**WORK ORDER**
Copy out all lines of the records in which the word "meta" appears.

Web page edit records:
=-=-=-=-=

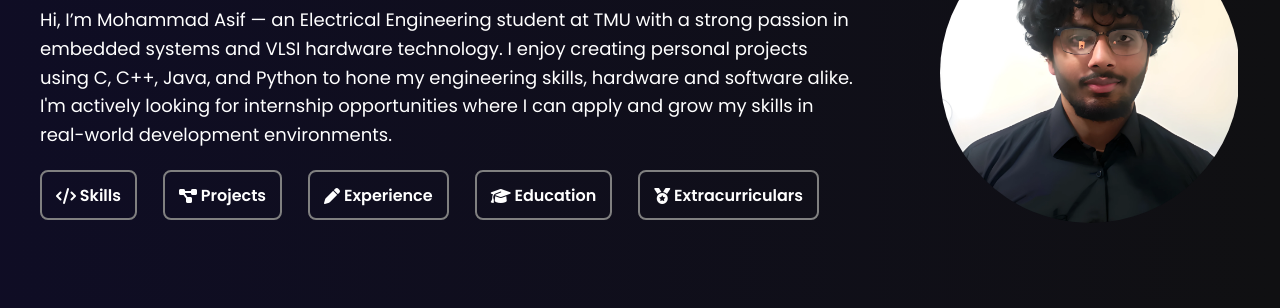
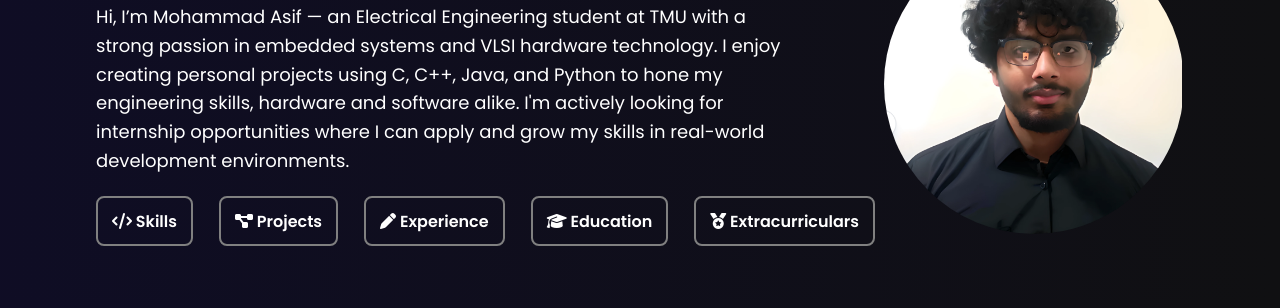
Before and after one commit to mohasif2025/Personal-Portfolio-Website, a plain HTML site: page index.html in a window 1280 px wide. Shown: the part 228-536 px from the top of the page. Drawn offline with Linux system fonts and the light colour scheme.

Commit message:
Update index.html

```diff
--- a/index.html
+++ b/index.html
@@ -1,6 +1,8 @@
 <!DOCTYPE html>
 <html lang="en">
 <head>
+  <meta name="viewport" content="width=device-width, initial-scale=1.0">
+
   <meta charset="UTF-8">
   <meta http-equiv="X-UA-Compatible" content="IE=edge">
   <meta name="viewport" content="width=device-width, initial-scale=1.0">
@@ -16,6 +18,7 @@
   <title>Mohammad Asif's Portfolio</title>
 </head>
 <body>
+  <div class="page-wrapper">
   <div class=""background-animated">
   <!-- NAVBAR -->
   <nav>
@@ -74,7 +77,7 @@
             <span>Extracurriculars</span>
           </a>
 
-          </a>
+
         </div>
       </div>
 
@@ -389,5 +392,6 @@
 
   </main>
   </div>
+  </div>
 </body>
 </html>
```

=-=-=-=-=

**EXERCISE SOLUTION**
+  <meta name="viewport" content="width=device-width, initial-scale=1.0">
   <meta charset="UTF-8">
   <meta http-equiv="X-UA-Compatible" content="IE=edge">
   <meta name="viewport" content="width=device-width, initial-scale=1.0">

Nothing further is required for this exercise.